FIRST CENTENARY REGULATIONS NATIONAL PARKS
In June 1916, Don Pedro Pidal, Marquis of Villaviciosa de Asturias, who had visited some national parks in the American West, presented in the Senate a proposal of law advocating the creation of national parks in Spain. His proposal was accepted and on 7 December of the same year, King Alfonso XIII sanctioned the law of creation of national parks. It was a law of only three articles, design restrictive and conservation, seeking above all the protection of the aesthetics of the landscape, although it also had certain educational character. In 1918 the first two national parks were declared: the mountain of Covadonga (today called the Picos de Europa) and the Ordesa.
In 1954 the Teide and the Caldera de Taburiente, both on the Canary Islands. In addition to these four, eleven parks closed the list: Aiguas Tortasy Lago de San Mauricio, Doñana, Tablas de Daimiel, Timanfaya, Garajonay, Archipiélago de Cabrera, Cabañeros, Sierra Nevada, Islas Atlánticas de Galicia, Monfragüe y Sierra de Guadarrama.
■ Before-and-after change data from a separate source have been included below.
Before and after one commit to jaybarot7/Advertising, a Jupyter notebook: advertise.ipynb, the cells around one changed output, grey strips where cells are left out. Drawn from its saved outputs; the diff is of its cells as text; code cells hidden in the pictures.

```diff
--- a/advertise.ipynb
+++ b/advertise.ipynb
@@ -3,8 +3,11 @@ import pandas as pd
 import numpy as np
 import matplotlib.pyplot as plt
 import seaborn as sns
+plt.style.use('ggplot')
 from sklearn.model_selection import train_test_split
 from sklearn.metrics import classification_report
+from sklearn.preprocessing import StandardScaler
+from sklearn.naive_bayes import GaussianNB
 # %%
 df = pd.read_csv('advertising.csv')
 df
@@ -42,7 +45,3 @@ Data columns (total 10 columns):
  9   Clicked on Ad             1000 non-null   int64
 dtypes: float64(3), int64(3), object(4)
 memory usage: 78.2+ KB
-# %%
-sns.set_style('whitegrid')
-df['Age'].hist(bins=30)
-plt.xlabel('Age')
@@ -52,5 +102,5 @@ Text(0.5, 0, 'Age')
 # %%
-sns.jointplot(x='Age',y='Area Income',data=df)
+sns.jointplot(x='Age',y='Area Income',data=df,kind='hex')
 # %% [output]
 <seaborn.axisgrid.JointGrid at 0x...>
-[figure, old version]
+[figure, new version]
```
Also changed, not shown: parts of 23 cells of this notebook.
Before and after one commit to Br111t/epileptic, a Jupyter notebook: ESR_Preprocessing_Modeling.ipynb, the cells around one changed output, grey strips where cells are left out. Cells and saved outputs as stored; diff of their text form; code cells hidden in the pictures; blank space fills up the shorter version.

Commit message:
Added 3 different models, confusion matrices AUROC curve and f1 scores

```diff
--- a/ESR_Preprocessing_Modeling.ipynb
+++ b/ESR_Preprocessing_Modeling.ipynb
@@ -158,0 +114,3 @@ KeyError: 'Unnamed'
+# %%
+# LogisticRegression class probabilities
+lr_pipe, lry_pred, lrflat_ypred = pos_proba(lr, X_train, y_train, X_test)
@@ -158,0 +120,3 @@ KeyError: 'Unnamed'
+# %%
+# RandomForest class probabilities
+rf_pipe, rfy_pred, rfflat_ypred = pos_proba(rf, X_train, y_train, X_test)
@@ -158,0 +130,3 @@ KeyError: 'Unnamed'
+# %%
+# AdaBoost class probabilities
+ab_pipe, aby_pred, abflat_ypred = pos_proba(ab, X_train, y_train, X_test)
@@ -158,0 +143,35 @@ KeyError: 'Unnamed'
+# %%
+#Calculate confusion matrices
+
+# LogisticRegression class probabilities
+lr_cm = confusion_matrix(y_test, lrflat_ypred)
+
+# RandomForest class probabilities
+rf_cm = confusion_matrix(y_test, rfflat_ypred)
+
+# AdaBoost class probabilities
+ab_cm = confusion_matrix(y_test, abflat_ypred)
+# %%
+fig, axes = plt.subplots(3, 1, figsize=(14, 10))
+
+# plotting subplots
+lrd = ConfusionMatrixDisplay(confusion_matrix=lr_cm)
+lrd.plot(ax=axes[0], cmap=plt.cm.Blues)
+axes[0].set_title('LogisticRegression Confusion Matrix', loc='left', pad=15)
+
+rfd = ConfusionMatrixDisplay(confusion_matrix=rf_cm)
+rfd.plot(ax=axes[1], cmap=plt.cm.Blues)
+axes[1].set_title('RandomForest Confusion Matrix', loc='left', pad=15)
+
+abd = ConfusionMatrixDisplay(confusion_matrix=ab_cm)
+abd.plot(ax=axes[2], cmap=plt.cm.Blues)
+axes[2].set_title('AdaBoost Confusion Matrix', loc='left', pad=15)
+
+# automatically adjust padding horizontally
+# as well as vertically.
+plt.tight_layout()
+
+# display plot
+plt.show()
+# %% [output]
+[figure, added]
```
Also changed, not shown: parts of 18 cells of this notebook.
The largest is National Park is the Sierra Nevada with a total of 86'210 hectares, and the smallest, the Tablas de Daimiel National Park with 1'928 hectares. There are many endemic and indigenous species that can be found in the national parks of the country, like the pigeons turque and Laurel pigeon in Garajonay, the blue chaffinch on Teide, the brown bear and the capercaillie in the Picos de Europa, the Pyrenean Newt or the bearded vulture in Ordesa. Correos already dedicated, within its series natural spaces, some emissions to various national parks in Spain. On this occasion, on the occasion of the centenary of the first National Parks Act, it emits a premium specification, die cut leaf of intense green color tree. The stamp shows the drawing of a typical mountain landscape.